Colonial Discourse and the Suffering of Indian American Children Book Cover.webp

In this book, we analyze the psycho-social consequences faced by Indian American children after exposure to the school textbook discourse on Hinduism and ancient India. We demonstrate that there is an intimate connection—an almost exact correspondence—between James Mill’s colonial-racist discourse (Mill was the head of the British East India Company) and the current school textbook discourse. This racist discourse, camouflaged under the cover of political correctness, produces the same psychological impacts on Indian American children that racism typically causes: shame, inferiority, embarrassment, identity confusion, assimilation, and a phenomenon akin to racelessness, where children dissociate from the traditions and culture of their ancestors.

This book is the result of four years of rigorous research and academic peer-review, reflecting our ongoing commitment at Hindupedia to challenge the representation of Hindu Dharma within academia.

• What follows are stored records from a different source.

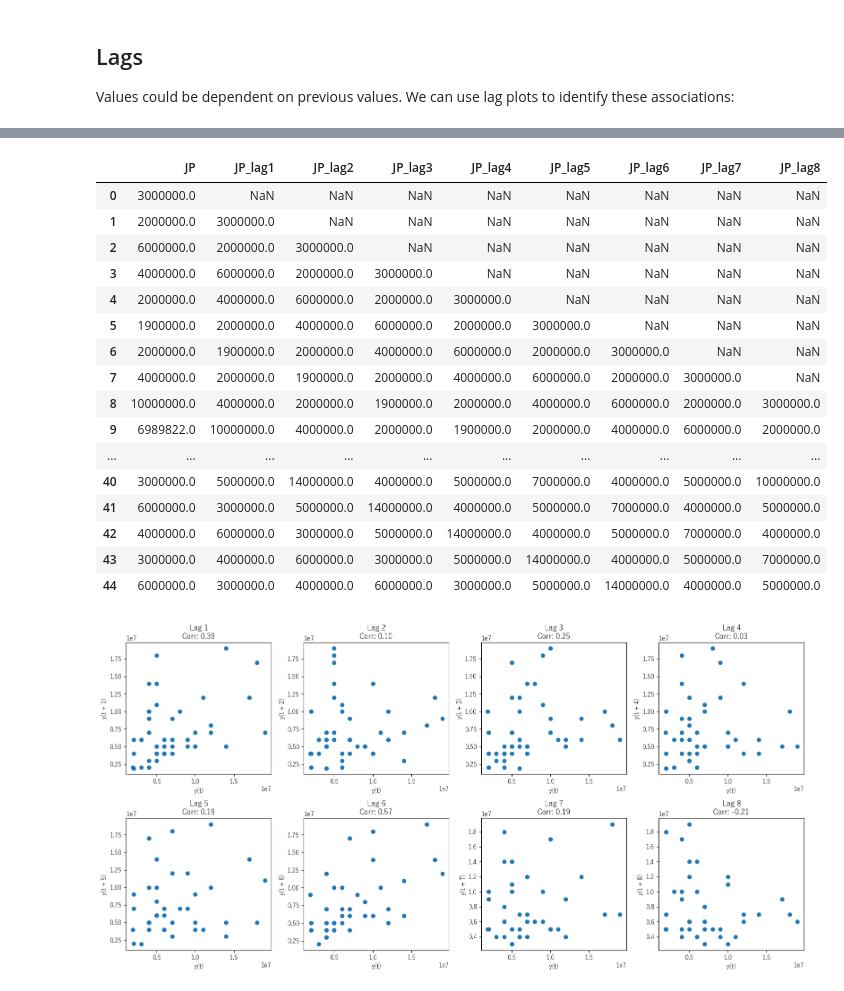
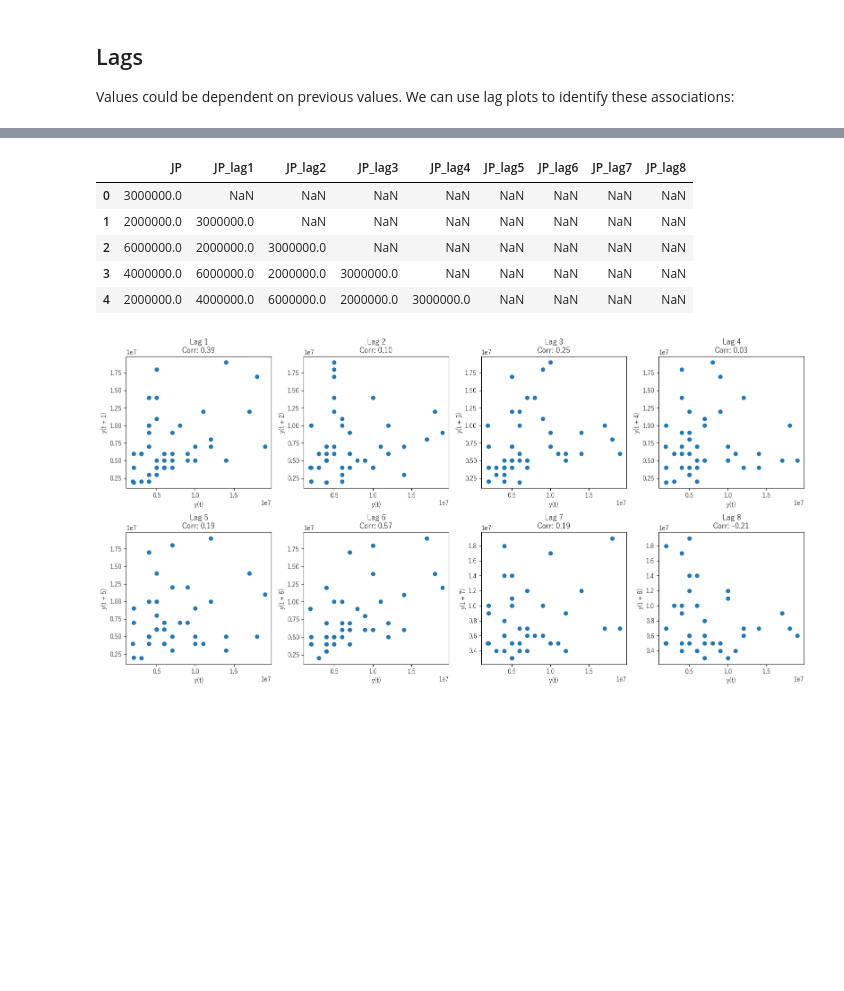
Before and after one commit to willowisp01/blue-archive-forecasting, a Jupyter notebook: analysis.ipynb, the cells around one changed output, grey strips where cells are left out. Drawn from its saved outputs; the diff is of its cells as text; code cells hidden in the pictures; blank space fills up the shorter version.

```diff
--- a/analysis.ipynb
+++ b/analysis.ipynb
@@ -678,28 +527,17 @@ revenue
 # %%
 import pandas as pd
 
 lags = pd.DataFrame(revenue['JP'])
 for lag in range(1, 9):  # 1 through 8
     lags[f'JP_lag{lag}'] = lags['JP'].shift(lag)
-lags
+lags.head()
 # %% [output]
 |  | JP | JP_lag1 | JP_lag2 | JP_lag3 | JP_lag4 | JP_lag5 | JP_lag6 | JP_lag7 | JP_lag8 |
 | 0 | 3000000.0 | NaN | NaN | NaN | NaN | NaN | NaN | NaN | NaN |
 | 1 | 2000000.0 | 3000000.0 | NaN | NaN | NaN | NaN | NaN | NaN | NaN |
 | 2 | 6000000.0 | 2000000.0 | 3000000.0 | NaN | NaN | NaN | NaN | NaN | NaN |
 | 3 | 4000000.0 | 6000000.0 | 2000000.0 | 3000000.0 | NaN | NaN | NaN | NaN | NaN |
 | 4 | 2000000.0 | 4000000.0 | 6000000.0 | 2000000.0 | 3000000.0 | NaN | NaN | NaN | NaN |
-| 5 | 1900000.0 | 2000000.0 | 4000000.0 | 6000000.0 | 2000000.0 | 3000000.0 | NaN | NaN | NaN |
-| 6 | 2000000.0 | 1900000.0 | 2000000.0 | 4000000.0 | 6000000.0 | 2000000.0 | 3000000.0 | NaN | NaN |
-| 7 | 4000000.0 | 2000000.0 | 1900000.0 | 2000000.0 | 4000000.0 | 6000000.0 | 2000000.0 | 3000000.0 | NaN |
-| 8 | 10000000.0 | 4000000.0 | 2000000.0 | 1900000.0 | 2000000.0 | 4000000.0 | 6000000.0 | 2000000.0 | 3000000.0 |
-| 9 | 6989822.0 | 10000000.0 | 4000000.0 | 2000000.0 | 1900000.0 | 2000000.0 | 4000000.0 | 6000000.0 | 2000000.0 |
-| ... | ... | ... | ... | ... | ... | ... | ... | ... | ... |
-| 40 | 3000000.0 | 5000000.0 | 14000000.0 | 4000000.0 | 5000000.0 | 7000000.0 | 4000000.0 | 5000000.0 | 10000000.0 |
-| 41 | 6000000.0 | 3000000.0 | 5000000.0 | 14000000.0 | 4000000.0 | 5000000.0 | 7000000.0 | 4000000.0 | 5000000.0 |
-| 42 | 4000000.0 | 6000000.0 | 3000000.0 | 5000000.0 | 14000000.0 | 4000000.0 | 5000000.0 | 7000000.0 | 4000000.0 |
-| 43 | 3000000.0 | 4000000.0 | 6000000.0 | 3000000.0 | 5000000.0 | 14000000.0 | 4000000.0 | 5000000.0 | 7000000.0 |
-| 44 | 6000000.0 | 3000000.0 | 4000000.0 | 6000000.0 | 3000000.0 | 5000000.0 | 14000000.0 | 4000000.0 | 5000000.0 |
 # %%
 from pandas.plotting import lag_plot
 
```
Also changed, not shown: parts of 45 cells of this notebook.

From Hindupedia, the Hindu Encyclopedia

By Swami Harshananda

The Brahmasutras is the main and basic treatise on Vedānta philosophy. It is based entirely on the major Upaniṣads. As they are in the form of terse sutras or laconic aphorisms, it cannot be understood without the help of a bhāṣya or a commentary. All the three ācāryas[1] of the major systems of Vedānta have written bhāṣyas on it. The bhāṣya by Śankara[2] is the earliest.

On Śaṅkara’s Brahmasutrabhāsya, three sub commentaries generally known as ṭīkās are very famous. They are:

  1. Bhāmati of Vācaspati[3]
  2. Nyāya-nirnaya of Ānandagiri[4]
  3. Ratnaprabhā of Rāmānanda[5]

The Ratnaprabhā is the simplest of the three and often contains the essence of the other two tīkās. It is sometimes also called as Bhāsya-ratnaprabhā. If the bhāṣya of Saṅkara is the ratna or diamond, this ṭikā is its prabhā or light, since it manifests that ‘light’ through its explanations.


  1. Ācāryas literally means teachers.
  2. He lived in A. D. 788-820.
  3. He lived in 9th century A. D.
  4. He lived in A. D. 1260.
  5. He lived in 17th century A. D.
  • The Concise Encyclopedia of Hinduism, Swami Harshananda, Ram Krishna Math, Bangalore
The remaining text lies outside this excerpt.